Fairfield County Sheriff Dave Phalen said the drug money helps enforcement programs stay afloat in Hocking and Fairfield counties.
One major bust turned a marijuana grow operation into a teaching tool.
“They had a lot of equipment, a lot of grow lights, a lot of different things, and we were able to give those to a number of the schools,” Phalen said.
The Fairfield County 911 center gets hundreds of calls a day. The usual calls include victims with chest pains or burglary calls. But with the forfeited funds, they were able to purchase a program that allows them to handle the unusual calls with quickness and ease.
Before the total response system, liability issues kept operators like Elizabeth Maple from giving any kind of medical instruction.
Now, if they can talk someone through CPR before medics get to a scene, they can make a real difference.
“Possibly save that person’s life,” Maple said.
The continuous turnover of drug money can benefit every citizen, right down to educating the littlest ones.
“A lot of things we wouldn’t be able to do, if not for the forfeiture drug money,” Phalen said.

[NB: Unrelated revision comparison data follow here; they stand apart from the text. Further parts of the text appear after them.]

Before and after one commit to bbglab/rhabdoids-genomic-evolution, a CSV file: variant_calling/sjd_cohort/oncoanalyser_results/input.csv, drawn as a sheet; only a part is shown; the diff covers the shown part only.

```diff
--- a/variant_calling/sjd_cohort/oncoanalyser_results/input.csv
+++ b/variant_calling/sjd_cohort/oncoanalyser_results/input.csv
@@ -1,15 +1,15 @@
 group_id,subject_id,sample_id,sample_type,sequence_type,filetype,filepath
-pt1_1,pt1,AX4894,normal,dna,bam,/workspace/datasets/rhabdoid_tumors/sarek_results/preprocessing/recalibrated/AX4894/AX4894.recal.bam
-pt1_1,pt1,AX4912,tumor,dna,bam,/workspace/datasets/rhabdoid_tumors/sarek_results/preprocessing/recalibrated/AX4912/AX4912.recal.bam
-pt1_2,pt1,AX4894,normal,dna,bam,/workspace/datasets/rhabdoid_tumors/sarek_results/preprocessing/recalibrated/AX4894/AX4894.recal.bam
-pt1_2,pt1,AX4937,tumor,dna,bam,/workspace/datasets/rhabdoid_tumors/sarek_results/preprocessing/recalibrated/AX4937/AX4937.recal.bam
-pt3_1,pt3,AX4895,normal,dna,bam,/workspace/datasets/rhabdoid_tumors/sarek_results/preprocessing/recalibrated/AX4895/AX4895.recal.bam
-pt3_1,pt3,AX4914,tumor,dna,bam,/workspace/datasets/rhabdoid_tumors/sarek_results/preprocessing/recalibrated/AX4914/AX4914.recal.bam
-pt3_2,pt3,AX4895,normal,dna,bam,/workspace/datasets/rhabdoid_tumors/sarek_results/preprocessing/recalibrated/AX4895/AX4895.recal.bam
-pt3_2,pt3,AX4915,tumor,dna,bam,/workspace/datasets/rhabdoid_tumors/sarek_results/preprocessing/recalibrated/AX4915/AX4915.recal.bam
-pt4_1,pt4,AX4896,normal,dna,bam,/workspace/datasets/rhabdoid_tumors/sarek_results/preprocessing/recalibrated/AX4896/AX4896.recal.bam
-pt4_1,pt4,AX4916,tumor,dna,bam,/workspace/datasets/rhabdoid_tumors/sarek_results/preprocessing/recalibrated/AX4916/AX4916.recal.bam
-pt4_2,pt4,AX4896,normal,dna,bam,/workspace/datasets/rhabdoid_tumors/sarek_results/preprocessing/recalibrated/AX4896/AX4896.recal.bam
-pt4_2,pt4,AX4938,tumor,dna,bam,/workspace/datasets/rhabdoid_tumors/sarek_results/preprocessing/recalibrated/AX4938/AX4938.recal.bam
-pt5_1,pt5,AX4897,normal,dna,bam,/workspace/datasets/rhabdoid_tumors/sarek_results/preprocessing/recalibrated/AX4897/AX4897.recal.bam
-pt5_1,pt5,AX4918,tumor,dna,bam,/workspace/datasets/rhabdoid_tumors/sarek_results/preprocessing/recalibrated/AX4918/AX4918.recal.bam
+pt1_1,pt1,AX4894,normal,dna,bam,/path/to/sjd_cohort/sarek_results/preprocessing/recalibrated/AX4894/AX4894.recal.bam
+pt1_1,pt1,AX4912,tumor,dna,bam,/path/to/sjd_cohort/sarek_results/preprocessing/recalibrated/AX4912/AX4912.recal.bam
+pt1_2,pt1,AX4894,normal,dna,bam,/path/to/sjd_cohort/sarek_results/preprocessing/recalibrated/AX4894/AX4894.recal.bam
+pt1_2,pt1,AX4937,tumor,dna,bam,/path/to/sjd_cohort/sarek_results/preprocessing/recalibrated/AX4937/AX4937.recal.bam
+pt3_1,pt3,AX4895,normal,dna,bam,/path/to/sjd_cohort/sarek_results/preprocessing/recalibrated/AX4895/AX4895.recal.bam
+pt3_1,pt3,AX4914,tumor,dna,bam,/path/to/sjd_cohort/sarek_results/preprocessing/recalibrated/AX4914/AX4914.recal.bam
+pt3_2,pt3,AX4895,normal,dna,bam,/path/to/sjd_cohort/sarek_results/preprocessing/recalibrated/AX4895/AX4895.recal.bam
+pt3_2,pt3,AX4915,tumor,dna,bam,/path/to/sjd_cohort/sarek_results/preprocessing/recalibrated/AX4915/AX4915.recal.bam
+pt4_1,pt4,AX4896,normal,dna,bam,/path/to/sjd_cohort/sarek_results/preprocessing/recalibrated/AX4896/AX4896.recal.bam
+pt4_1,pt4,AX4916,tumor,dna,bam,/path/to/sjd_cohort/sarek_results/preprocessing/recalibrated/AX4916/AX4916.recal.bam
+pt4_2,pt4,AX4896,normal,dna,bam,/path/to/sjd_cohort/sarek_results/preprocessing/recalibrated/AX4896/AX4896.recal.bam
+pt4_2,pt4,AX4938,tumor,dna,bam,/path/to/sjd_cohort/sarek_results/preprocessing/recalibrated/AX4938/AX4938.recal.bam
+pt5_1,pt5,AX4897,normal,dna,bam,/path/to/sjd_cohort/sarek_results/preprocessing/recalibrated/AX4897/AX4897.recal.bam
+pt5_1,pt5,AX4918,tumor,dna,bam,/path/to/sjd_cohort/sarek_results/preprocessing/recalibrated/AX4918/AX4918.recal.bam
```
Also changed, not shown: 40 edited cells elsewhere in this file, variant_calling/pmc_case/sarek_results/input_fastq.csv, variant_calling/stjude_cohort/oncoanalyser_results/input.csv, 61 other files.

The dollars from drugs are possibly the only instance where crime does pay in central Ohio communities.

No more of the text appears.